The nation has hijacked history in Burma. Prasenjit Duara rescued history from the nation, and much historiography has moved in other directions. Yet the nation and nation-state continue to shape how people think about their past in Southeast Asia, not least Burma/Myanmar. The Mons are people with an early presence in Burma, instrumental to the spread of Theravāda Buddhism during the first millennium AD. Today, to the extent that they are an object of study at all, when attention does not focus on the politics of the Mons as another ethnic minority sometimes in conflict with the central government, it focuses on the ancient past.
Mon history, however, has never been confined to modern Burma, nor to the ancient past. How is it that the Mons and their history have come to be fixed under the Burmese nation-state and relegated to the distant past? Whose interests has this positioning served? What are the possibilities for moving beyond these confines to talk about Mons in the past without following the logic of a national history? Looking for “networks” in the past can allow us to find communal ties without the burdens of looking for, or finding the absence of, ethnicity, ethnic cohesion, or a state apparatus associated with that ethnic group. For the Mons, we can begin to see the spread of their networks in more recent centuries and the role these networks have played in cultural transmission and the evolution of various Mainland Southeast Asian polities.
Patrick McCormick is the local representative of the École française d’Extrême-Orient (EFEO) in Yangon, where he has pursued his interests in Burmese and Mon history and historiography. Recent publications include articles on Burmese historiography and the ethics of doing research in Burma.
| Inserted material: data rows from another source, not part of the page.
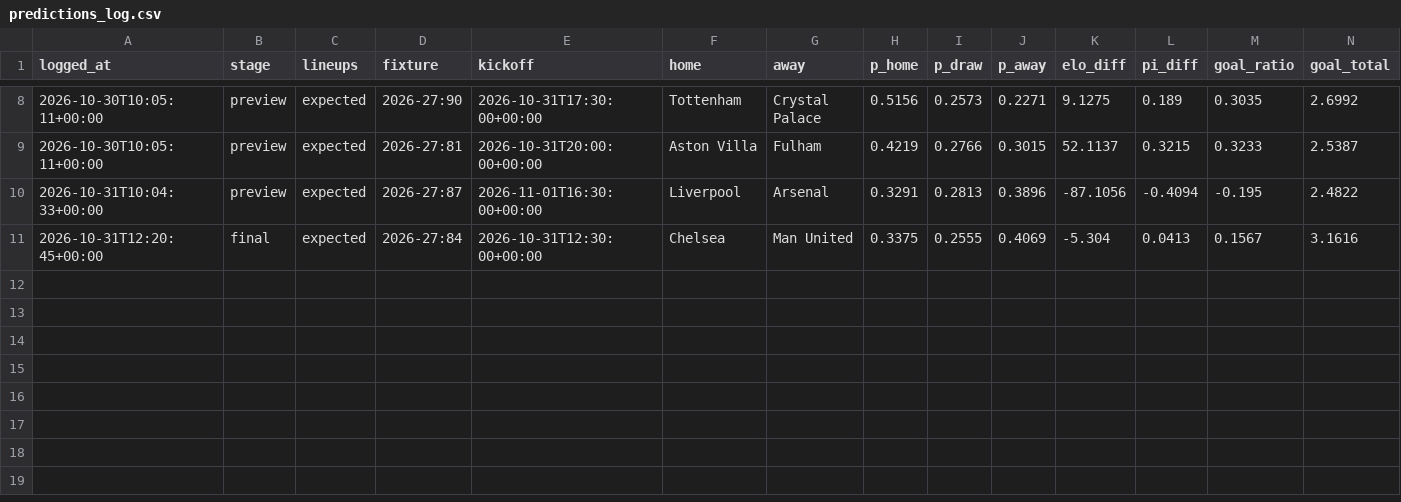
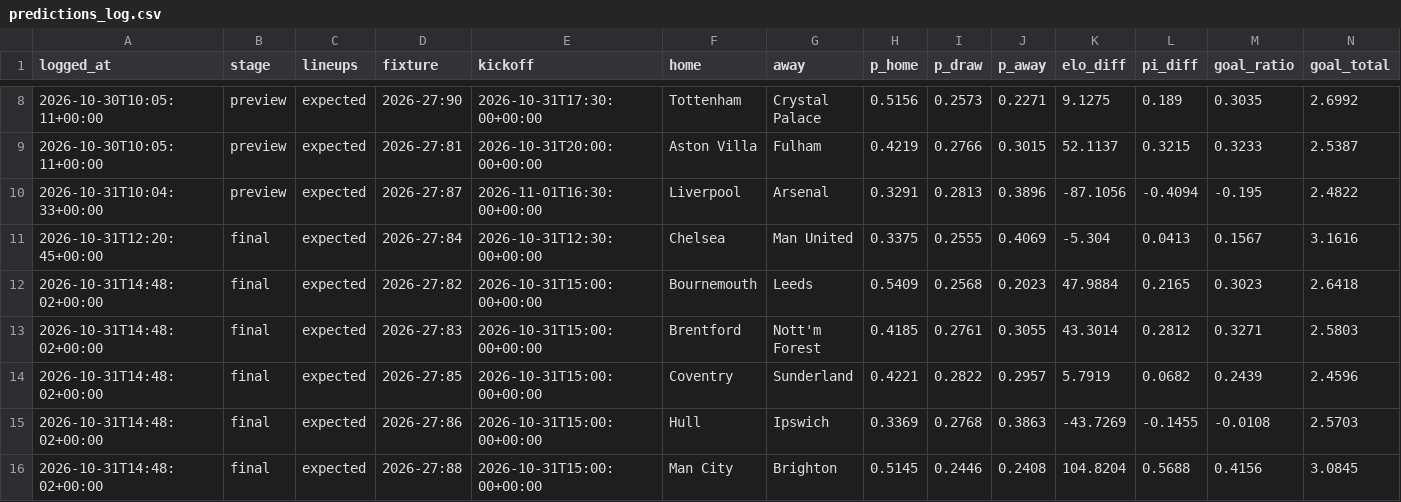
Before and after one commit to StonksLord/prediction-bot, a CSV file: predictions_log.csv, drawn as a sheet; only a part is shown, gaps mark what is left out; rows hold the shown columns only; the diff names each change by its address in the sheet, - before the commit and + after, or states it on an @@ line.

Commit message:
Log predictions

```diff
--- a/predictions_log.csv
+++ b/predictions_log.csv
+row 12: 2026-10-31T14:48:02+00:00 | final | expected | 2026-27:82 | 2026-10-31T15:00:00+00:00 | Bournemouth | Leeds | 0.5409 | 0.2568 | 0.2023 | 47.9884 | 0.2165 | 0.3023 | 2.6418
+row 13: 2026-10-31T14:48:02+00:00 | final | expected | 2026-27:83 | 2026-10-31T15:00:00+00:00 | Brentford | Nott'm Forest | 0.4185 | 0.2761 | 0.3055 | 43.3014 | 0.2812 | 0.3271 | 2.5803
+row 14: 2026-10-31T14:48:02+00:00 | final | expected | 2026-27:85 | 2026-10-31T15:00:00+00:00 | Coventry | Sunderland | 0.4221 | 0.2822 | 0.2957 | 5.7919 | 0.0682 | 0.2439 | 2.4596
+row 15: 2026-10-31T14:48:02+00:00 | final | expected | 2026-27:86 | 2026-10-31T15:00:00+00:00 | Hull | Ipswich | 0.3369 | 0.2768 | 0.3863 | -43.7269 | -0.1455 | -0.0108 | 2.5703
+row 16: 2026-10-31T14:48:02+00:00 | final | expected | 2026-27:88 | 2026-10-31T15:00:00+00:00 | Man City | Brighton | 0.5145 | 0.2446 | 0.2408 | 104.8204 | 0.5688 | 0.4156 | 3.0845
```
Also changed, not shown: 1 other file.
McCormick is also affiliated with the Department of Comparative Linguistics at the University of Zurich, where he is part of a three-year research project, funded by the Swiss National Science Foundation, on the history of areal linguistics in the “Greater Burma Zone.” He has been living and working in Rangoon for the past nine years. He is also the co-author of a book for learning the Burmese language. McCormick’s talk is based on his book project, which is the culmination of fifteen years’ work on Mon and Burmese history using Mon, Burmese, and Thai-language sources.
Picture: Rechethirat, Mon Military and Culture Hero